The U.K. government has been publishing statutory instruments (U.K. secondary legislation) onshoring and amending EU regulations for Brexit. This is being done under the European Union (Withdrawal) Act 2018, so as to ensure a workable U.K. statute book after Brexit. This “onshoring” legislation is not intended to introduce policy changes unrelated to technically implementing the U.K.’s EU withdrawal. The purpose is to correct a limited range of deficiencies (as defined in the EU (Withdrawal) Act 2018) in the directly applicable EU Regulations that will be retained on exit and in the existing U.K. law that implements the EU Directives. However, necessarily, there are various decision points that U.K. legislators have needed to take in relation to third-country issues and relationships.

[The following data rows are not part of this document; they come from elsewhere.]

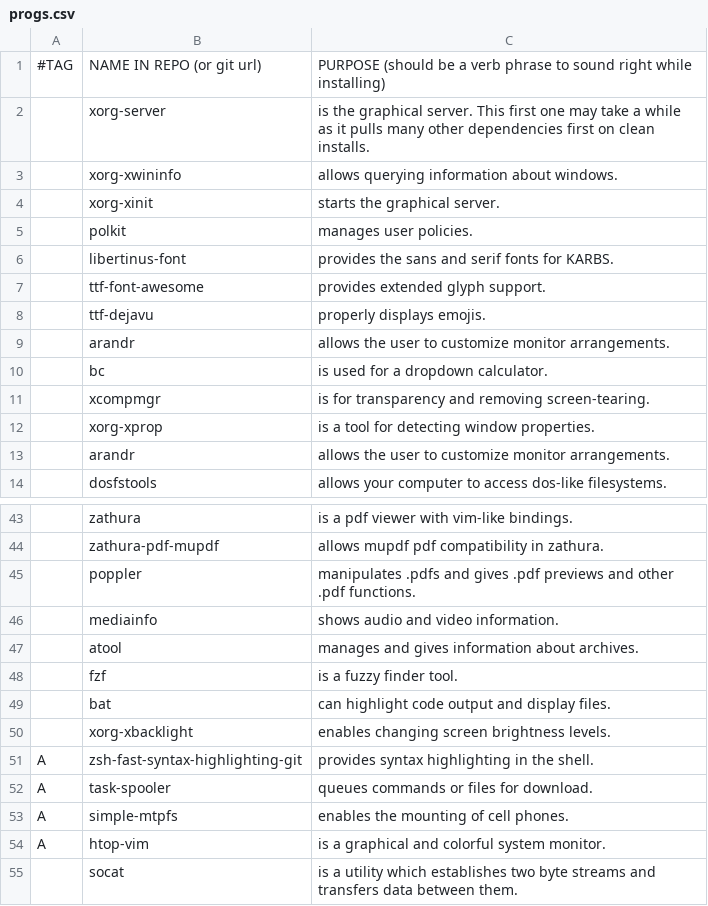
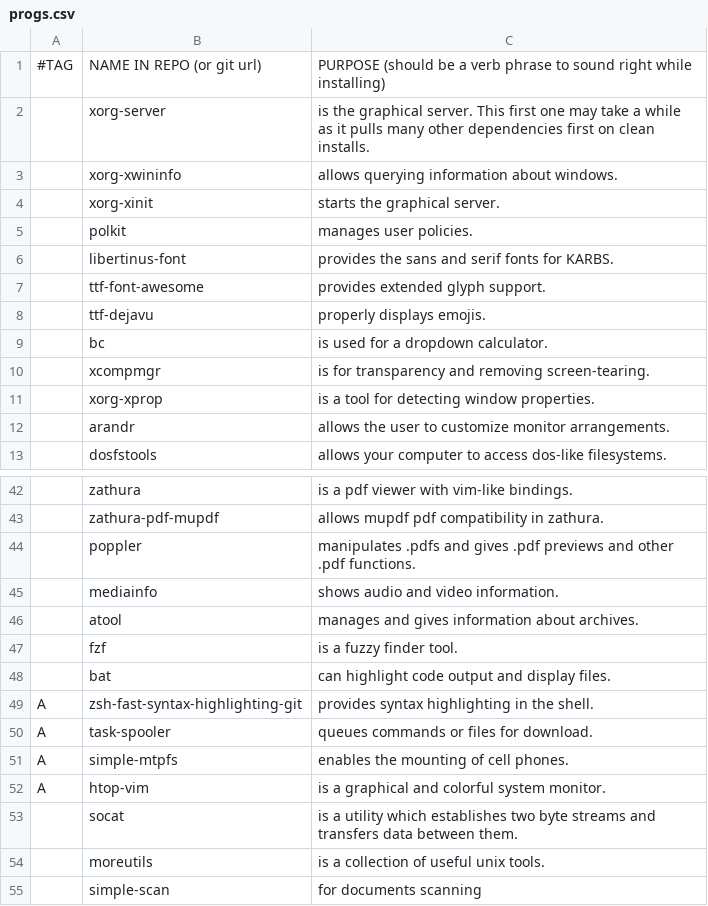
Before and after one commit to katrushenkov/KARBS, a CSV file: progs.csv, drawn as a sheet; only a part is shown, gaps mark what is left out; the shorter side is filled out with more unchanged rows; the diff names each change by its address in the sheet, - before the commit and + after, or states it on an @@ line.

Commit message:
rm arandr and xorg-xbacklight

```diff
--- a/progs.csv
+++ b/progs.csv
-row 9:  | arandr | allows the user to customize monitor arrangements.
-row 50:  | xorg-xbacklight | enables changing screen brightness levels.
```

The U.K.’s onshoring legislation has been designed to adapt to all potential outcomes to the negotiations for the U.K.’s withdrawal. The statutory instruments have been specifically drafted so that they come into operation, either on exit day if there is a “no deal” scenario where the U.K. leaves the EU without a ratified withdrawal agreement, (including if exit day is delayed), or at the end of any negotiated transitional, or “implementation,” period agreed as part of the U.K.-EU Withdrawal Agreement. As at the time of writing, while the U.K. and EU’s negotiators have agreed in principle the technical terms of the Withdrawal Agreement, approval of those terms must be obtained from the U.K. Parliament, which is of uncertain outcome. The onshoring legislation has largely been designed for a “no deal” Brexit. However, once any deal is finalized, it is likely to take largely the same form.

Changes to Financial Services Law and Technical Standards for Brexit

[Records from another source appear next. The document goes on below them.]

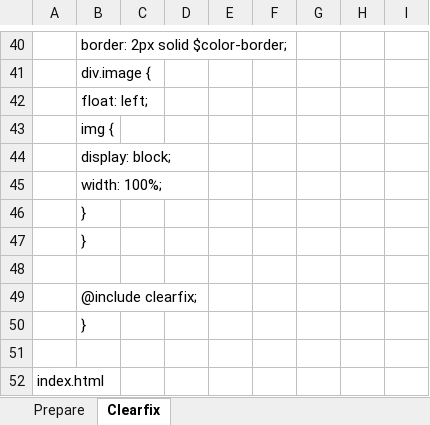
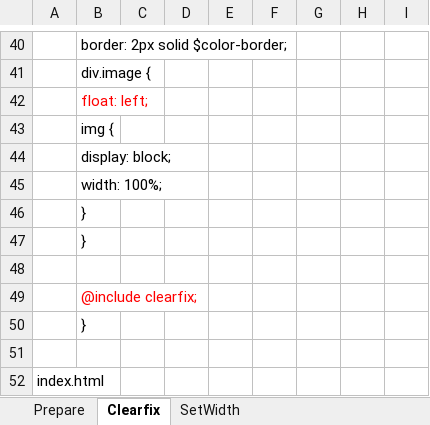
Before and after one commit to hikarihust/sass-gruntjs-bootstrap, an Excel workbook: me/1.training_sass/10-exe-list.xlsx, sheet Clearfix, drawn as a sheet; only a part is shown, gaps mark what is left out; values as stored, in another font and other column widths than the file's, no borders; charts and pictures not drawn; the diff covers the shown part only; the diff names each change by its address in the sheet, - before the commit and + after, or states it on an @@ line.

```diff
--- a/me/1.training_sass/10-exe-list.xlsx (sheet Clearfix)
+++ b/me/1.training_sass/10-exe-list.xlsx (sheet Clearfix)
+sheet tab: SetWidth
-B42 text colour: black
+B42 text colour: #FF0000
-B49 text colour: black
+B49 text colour: #FF0000
```
Also changed, not shown: 31 added rows elsewhere in this sheet, charts or pictures, 5 other files.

The European Union (Withdrawal) Act 2018 sets out an enhanced scrutiny procedure. Secondary legislation used to amend certain retained EU law will be subject to the affirmative scrutiny procedure which requires the approval of both Houses of Parliament before it is made. Some of the onshoring legislation has been published in draft form, while other parts have been laid before Parliament already. In the financial services sector, around 54 separate statutory instruments are expected eventually to be made to implement Brexit.

In addition, HM Treasury has delegated responsibility to the Financial Conduct Authority, the Prudential Regulation Authority, the Bank of England and the Payment Systems Regulator for correcting deficiencies in the Binding Technical Standards (BTS) that supplement primary EU legislation and for maintaining them after Brexit. Amendments to such technical standards for U.K. purposes will therefore take place via regulatory rulebook changes and not by statutory instrument. In some cases, a single regulator has been designated as the responsible authority and in other cases more than one regulator has responsibility. The regulators have issued their initial consultations in line with the publication of statutory instruments. A number of draft “EU Exit” instruments have been published and made as a U.K. statutory instrument as part of these consultations and more may follow. Where multiple regulators have responsibility for onshoring the BTS, one regulator has consulted on the proposed changes, to avoid duplicative consultations. We also include links to the relevant FCA and PRA papers on our Brexit Resource Center. However, since the BTS are already presented by the regulators as a consolidated mark-up, we do not supplement those materials in our website.